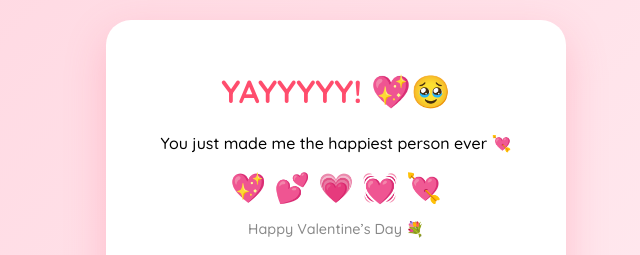
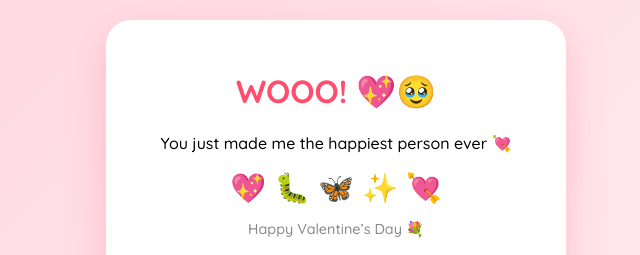
Before and after one commit to mallecespedes/mv-valentinecard2026, a plain HTML site: page success.html in a window 1280 px wide. Shown: the top 255 px of the page, without its empty margins (304-944 px from the left). Drawn offline with Linux system fonts and the light colour scheme.

Commit message:
Update success.html

```diff
--- a/success.html
+++ b/success.html
@@ -11,10 +11,10 @@
 <body class="success">
 
   <div class="success-card">
-    <h1>YAYYYYY! 💖🥹</h1>
+    <h1>WOOO! 💖🥹</h1>
     <p>You just made me the happiest person ever 💘</p>
 
-    <div class="hearts">💖 💕 💗 💓 💘</div>
+    <div class="hearts">💖 🐛 🦋 ✨ 💘</div>
 
     <p class="small">Happy Valentine’s Day 💐</p>
 
```
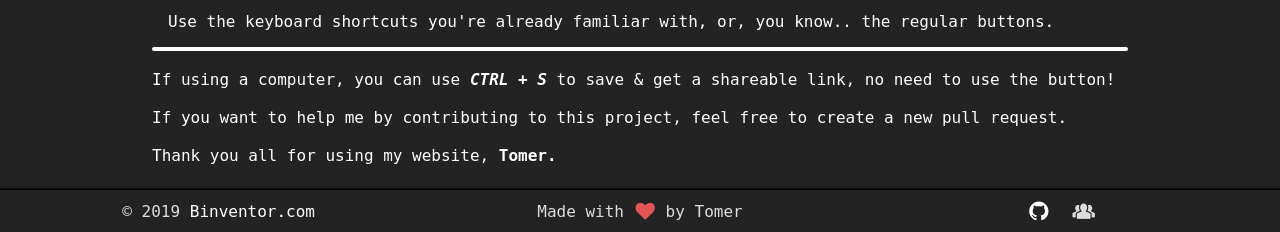
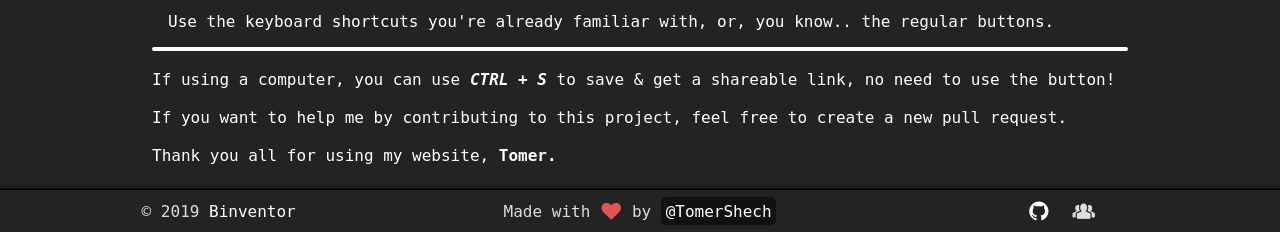
Before and after one commit to TomerShech/Binventor, a Flask app: page /about in a window 1280 px wide. Shown: the part 713-945 px from the top of the page. Run offline with Flask 2, Linux system fonts and the light colour scheme; parts of the project's set-up code (start-up, migrations or seed data) failed here and were passed over; some libraries are stand-ins or nearby versions.

Commit message:
fixes, minor design changes, hoping to get the site up again...!

```diff
--- a/app.py
+++ b/app.py
@@ -35,8 +35,8 @@ def delete_expired():
     db.session.query(Binventordb).filter(datetime.utcnow() > Binventordb.delete_at).delete(synchronize_session=False)
 
 def get_recent_pastes():
-    future = lambda mins: datetime.utcnow() + timedelta(minutes=mins)
-    return Binventordb.query.filter((Binventordb.delete_at < future(10)) | (Binventordb.delete_at < future(60)) | (Binventordb.delete_at < future(1440))).all()[::-1]
+    # future = lambda mins: datetime.utcnow() + timedelta(minutes=mins)
+    return Binventordb.query.filter(Binventordb.delete_at).all()[::-1]
 
 @app.route("/")
 def index():
@@ -46,7 +46,7 @@ def index():
 def submit():
     if request.method == "POST":
         paste_body = request.form["paste_body"]
-        paste_name = "nameless" if not request.form["paste_name"].strip() else request.form["paste_name"]
+        paste_name = "Nameless" if not request.form["paste_name"].strip() else request.form["paste_name"]
         random_uuid = generate_id()
         expiration_time = request.form["expiration"]
 
--- a/static/css/base.css
+++ b/static/css/base.css
@@ -224,6 +224,17 @@ footer div {
   text-align: center;
 }
 
+footer div:nth-child(2) a {
+  color: white;
+  background-color: #111111;
+  padding: 0.3rem;
+  border-radius: 5px;
+}
+
+footer div:nth-child(2) a:hover {
+  background-color: #161616;
+}
+
 footer div:nth-child(2) {
   font-size: 1rem;
   padding: 0 0.5rem;
--- a/templates/base.html
+++ b/templates/base.html
@@ -53,8 +53,8 @@
     </main>
     {% if is_footer %}
     <footer>
-      <div>&copy; 2019 <a href="{{ url_for('index') }}">Binventor.com</a></div>
-      <div>Made with <i class="icon-heart"></i> by Tomer</div>
+      <div>&copy; 2019 <a href="{{ url_for('index') }}">Binventor</a></div>
+      <div>Made with <i class="icon-heart"></i> by <a href="https://github.com/TomerShech">@TomerShech</a></div>
       <div>
         <a
           title="Follow me on GitHub!"
--- a/templates/index.html
+++ b/templates/index.html
@@ -20,9 +20,9 @@
     <select name="expiration" id="exp">
       <option value="10">Expire in 10 Minutes</option>
       <option value="60">Expire in 1 Hour</option>
-      <option selected value="1440">Expire in 1 Day</option>
+      <option value="1440">Expire in 1 Day</option>
       <option value="10080">Expire in 1 Week</option>
-      <option value="43800">Expire in 1 Month</option>
+      <option selected value="43800">Expire in 1 Month</option>
     </select>
     <input id="submit_btn" type="submit" value="Paste!" />
   </div>
```
Also changed, not shown: 1 other file.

★ ★ ★ ★ ★ ★ ★

== Exercise objective ==
Go through the records line by line, and copy each line that holds the string "index".

== Task answer ==
 def index():
@@ -46,7 +46,7 @@ def index():
-      <div>&copy; 2019 <a href="{{ url_for('index') }}">Binventor.com</a></div>
+      <div>&copy; 2019 <a href="{{ url_for('index') }}">Binventor</a></div>
--- a/templates/index.html
+++ b/templates/index.html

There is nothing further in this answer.